*** Raw data Section Begins ***

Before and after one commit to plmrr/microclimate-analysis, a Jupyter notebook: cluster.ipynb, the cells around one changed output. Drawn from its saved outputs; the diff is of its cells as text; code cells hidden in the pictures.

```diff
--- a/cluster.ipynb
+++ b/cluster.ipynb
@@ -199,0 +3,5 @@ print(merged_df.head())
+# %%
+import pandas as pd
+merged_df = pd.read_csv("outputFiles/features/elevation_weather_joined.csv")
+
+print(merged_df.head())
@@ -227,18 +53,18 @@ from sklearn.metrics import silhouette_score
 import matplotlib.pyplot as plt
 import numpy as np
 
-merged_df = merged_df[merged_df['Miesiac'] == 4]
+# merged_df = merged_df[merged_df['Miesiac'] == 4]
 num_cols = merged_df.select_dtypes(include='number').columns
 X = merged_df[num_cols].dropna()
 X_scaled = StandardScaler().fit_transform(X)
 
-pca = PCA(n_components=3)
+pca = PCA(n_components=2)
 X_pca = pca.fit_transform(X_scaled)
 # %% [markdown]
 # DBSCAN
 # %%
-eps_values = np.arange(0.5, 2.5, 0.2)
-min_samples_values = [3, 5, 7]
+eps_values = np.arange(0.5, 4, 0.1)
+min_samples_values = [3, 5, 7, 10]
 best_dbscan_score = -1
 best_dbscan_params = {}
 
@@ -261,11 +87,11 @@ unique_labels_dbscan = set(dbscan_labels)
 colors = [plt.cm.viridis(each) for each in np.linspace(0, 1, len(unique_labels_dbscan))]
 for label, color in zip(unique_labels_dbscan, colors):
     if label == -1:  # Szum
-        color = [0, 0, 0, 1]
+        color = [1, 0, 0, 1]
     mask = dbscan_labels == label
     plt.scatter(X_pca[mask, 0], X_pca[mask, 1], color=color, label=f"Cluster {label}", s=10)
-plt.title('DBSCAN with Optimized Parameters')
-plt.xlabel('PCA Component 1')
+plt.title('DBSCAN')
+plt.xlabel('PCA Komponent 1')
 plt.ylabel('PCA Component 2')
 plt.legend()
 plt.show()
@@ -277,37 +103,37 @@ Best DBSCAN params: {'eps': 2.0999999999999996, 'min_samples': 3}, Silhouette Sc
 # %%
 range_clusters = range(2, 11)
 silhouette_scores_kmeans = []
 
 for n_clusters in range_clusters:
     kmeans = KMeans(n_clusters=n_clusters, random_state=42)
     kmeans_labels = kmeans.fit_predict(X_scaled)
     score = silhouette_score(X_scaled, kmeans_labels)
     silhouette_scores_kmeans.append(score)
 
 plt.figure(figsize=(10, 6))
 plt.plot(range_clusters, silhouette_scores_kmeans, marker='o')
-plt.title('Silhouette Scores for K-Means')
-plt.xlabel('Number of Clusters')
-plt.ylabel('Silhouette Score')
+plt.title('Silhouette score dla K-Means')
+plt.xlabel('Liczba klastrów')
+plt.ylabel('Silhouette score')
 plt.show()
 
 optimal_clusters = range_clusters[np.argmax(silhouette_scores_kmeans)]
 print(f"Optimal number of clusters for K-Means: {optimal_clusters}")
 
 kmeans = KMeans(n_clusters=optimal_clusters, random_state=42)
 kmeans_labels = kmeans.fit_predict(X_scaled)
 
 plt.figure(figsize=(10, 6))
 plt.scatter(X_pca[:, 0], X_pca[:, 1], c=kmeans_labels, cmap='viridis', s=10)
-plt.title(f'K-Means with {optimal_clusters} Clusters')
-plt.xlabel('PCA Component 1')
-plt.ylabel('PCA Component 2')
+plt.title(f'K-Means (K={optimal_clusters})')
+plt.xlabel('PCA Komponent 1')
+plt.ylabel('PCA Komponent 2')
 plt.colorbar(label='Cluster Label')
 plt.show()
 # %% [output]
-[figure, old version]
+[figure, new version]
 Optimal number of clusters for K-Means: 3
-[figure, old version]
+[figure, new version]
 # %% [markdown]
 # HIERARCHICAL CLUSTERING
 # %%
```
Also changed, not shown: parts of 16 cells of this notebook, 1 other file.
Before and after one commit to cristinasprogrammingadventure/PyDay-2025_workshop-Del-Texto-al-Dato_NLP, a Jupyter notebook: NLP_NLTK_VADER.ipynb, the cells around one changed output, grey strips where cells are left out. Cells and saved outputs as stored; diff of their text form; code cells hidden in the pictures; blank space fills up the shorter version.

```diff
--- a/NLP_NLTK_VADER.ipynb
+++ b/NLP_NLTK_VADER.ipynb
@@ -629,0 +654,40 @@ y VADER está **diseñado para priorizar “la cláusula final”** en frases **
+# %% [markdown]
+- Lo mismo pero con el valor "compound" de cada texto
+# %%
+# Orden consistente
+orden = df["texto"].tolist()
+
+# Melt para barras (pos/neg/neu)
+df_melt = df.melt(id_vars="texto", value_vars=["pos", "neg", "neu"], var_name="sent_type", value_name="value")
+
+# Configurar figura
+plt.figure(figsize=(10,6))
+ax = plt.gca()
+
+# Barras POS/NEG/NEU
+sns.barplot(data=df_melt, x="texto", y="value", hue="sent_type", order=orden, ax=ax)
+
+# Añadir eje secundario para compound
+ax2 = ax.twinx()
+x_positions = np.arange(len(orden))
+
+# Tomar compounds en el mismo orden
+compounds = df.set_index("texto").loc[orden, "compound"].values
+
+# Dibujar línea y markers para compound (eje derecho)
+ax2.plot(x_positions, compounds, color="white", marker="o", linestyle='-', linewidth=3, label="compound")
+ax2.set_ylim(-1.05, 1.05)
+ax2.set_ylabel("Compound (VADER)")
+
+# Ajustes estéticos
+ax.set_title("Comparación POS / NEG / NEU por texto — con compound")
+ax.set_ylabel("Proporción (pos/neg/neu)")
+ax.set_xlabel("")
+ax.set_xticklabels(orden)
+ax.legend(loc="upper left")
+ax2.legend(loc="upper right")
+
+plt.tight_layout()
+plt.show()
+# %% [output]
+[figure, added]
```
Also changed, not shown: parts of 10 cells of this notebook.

*** Raw data Section Ends ***

• [Requirement]:
Say how many lines in this listing hold the string "from", giving the count and nothing more.

• [Solution]:
2